(RECORDS FOR THE TASK Opens)
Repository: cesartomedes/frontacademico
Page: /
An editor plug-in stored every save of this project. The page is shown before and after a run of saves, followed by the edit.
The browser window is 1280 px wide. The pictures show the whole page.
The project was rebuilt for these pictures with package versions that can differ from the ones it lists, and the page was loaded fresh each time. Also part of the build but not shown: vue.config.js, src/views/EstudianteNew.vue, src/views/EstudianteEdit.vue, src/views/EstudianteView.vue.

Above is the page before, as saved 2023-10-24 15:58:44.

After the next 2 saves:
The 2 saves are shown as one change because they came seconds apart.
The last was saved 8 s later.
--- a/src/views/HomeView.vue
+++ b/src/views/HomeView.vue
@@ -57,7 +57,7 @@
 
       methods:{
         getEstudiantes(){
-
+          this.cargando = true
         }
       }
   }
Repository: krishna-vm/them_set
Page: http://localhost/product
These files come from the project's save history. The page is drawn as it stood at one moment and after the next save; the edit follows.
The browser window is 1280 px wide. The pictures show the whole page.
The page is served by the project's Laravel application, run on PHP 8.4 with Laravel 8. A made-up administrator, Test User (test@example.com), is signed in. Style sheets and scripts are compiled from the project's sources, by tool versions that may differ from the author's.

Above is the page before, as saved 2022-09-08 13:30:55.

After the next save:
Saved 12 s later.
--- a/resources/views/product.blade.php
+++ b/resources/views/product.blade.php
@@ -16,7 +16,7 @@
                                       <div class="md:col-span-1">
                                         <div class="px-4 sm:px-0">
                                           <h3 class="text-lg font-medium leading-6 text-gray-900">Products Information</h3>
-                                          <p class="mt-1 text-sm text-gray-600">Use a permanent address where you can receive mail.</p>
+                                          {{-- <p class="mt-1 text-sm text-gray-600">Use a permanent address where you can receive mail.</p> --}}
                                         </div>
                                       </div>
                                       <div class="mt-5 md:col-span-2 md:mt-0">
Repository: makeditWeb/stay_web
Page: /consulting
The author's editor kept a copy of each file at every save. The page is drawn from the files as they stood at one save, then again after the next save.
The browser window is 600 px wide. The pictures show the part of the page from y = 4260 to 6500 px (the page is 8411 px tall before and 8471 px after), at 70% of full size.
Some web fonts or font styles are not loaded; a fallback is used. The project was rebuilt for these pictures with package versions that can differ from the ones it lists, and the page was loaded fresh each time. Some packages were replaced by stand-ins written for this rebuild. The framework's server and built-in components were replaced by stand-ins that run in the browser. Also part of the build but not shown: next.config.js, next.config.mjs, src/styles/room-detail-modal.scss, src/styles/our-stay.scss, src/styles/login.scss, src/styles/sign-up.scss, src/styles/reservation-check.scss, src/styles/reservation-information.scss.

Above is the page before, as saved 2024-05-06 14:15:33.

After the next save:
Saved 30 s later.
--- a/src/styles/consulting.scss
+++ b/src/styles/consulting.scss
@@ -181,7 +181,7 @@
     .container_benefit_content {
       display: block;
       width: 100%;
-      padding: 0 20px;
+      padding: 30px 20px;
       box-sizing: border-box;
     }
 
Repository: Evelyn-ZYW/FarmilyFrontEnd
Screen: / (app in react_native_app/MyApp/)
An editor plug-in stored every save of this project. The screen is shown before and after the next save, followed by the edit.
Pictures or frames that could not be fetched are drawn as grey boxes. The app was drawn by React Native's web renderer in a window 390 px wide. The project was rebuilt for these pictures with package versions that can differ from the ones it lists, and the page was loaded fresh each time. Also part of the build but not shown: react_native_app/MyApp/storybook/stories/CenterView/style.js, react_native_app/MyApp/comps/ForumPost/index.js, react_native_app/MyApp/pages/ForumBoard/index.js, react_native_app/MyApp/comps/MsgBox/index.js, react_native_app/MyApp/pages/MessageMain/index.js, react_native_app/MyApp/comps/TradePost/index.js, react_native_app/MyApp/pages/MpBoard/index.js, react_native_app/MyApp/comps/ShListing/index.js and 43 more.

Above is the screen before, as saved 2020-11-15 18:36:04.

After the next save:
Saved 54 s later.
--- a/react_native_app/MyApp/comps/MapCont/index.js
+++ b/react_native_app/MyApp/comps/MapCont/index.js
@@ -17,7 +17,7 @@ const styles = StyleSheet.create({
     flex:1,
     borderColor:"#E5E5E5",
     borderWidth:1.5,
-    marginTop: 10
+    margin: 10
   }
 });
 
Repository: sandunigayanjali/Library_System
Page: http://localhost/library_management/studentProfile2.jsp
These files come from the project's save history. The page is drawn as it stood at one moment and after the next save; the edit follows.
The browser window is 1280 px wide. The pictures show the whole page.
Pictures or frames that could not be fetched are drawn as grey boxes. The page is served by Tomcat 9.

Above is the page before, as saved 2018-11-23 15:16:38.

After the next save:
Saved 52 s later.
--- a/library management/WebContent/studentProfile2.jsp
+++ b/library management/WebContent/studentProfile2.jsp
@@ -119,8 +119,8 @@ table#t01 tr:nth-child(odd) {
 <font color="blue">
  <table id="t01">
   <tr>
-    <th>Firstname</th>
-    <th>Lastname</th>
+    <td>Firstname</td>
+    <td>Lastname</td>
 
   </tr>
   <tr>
(RECORDS FOR THE TASK Closes)
* **BRIEF**: Gather and copy every line of the data in which the string "Above" is found.

* **RESPONSE TO THE TASK**:
Above is the page before, as saved 2023-10-24 15:58:44.
Above is the page before, as saved 2022-09-08 13:30:55.
Above is the page before, as saved 2024-05-06 14:15:33.
Above is the screen before, as saved 2020-11-15 18:36:04.
Above is the page before, as saved 2018-11-23 15:16:38.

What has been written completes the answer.